Task description:
If a line in the data contains "print", copy it out.

Records to process:
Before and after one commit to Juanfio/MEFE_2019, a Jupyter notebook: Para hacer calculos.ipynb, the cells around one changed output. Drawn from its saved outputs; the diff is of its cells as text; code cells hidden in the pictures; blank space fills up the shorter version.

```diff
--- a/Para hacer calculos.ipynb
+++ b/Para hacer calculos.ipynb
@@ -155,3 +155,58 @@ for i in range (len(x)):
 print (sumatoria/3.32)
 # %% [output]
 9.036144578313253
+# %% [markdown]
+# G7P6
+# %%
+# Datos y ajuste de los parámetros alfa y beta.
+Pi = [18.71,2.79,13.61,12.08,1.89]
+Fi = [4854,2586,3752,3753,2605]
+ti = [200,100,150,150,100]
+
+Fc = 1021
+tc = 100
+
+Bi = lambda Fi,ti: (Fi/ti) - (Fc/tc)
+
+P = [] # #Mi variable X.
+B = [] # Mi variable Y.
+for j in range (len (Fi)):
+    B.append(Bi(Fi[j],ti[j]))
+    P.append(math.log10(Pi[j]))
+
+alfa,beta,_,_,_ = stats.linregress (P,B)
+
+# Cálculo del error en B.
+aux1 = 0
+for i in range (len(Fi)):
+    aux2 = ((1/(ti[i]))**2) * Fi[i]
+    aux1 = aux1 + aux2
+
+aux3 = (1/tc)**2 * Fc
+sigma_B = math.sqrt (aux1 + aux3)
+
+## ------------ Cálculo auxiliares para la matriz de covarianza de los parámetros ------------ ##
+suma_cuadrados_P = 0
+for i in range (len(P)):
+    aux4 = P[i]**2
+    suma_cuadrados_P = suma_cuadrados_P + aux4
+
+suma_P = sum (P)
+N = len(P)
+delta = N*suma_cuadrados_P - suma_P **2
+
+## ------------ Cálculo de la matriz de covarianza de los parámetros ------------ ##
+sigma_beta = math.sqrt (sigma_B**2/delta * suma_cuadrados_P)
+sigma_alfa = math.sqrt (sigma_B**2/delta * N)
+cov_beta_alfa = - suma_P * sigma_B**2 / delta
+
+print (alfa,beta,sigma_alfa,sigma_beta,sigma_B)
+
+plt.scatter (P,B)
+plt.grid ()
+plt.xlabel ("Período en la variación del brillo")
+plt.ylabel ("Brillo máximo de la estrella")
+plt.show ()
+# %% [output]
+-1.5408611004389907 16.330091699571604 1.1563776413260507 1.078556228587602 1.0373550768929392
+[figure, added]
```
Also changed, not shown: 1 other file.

Finished exercise:
 print (sumatoria/3.32)
+print (alfa,beta,sigma_alfa,sigma_beta,sigma_B)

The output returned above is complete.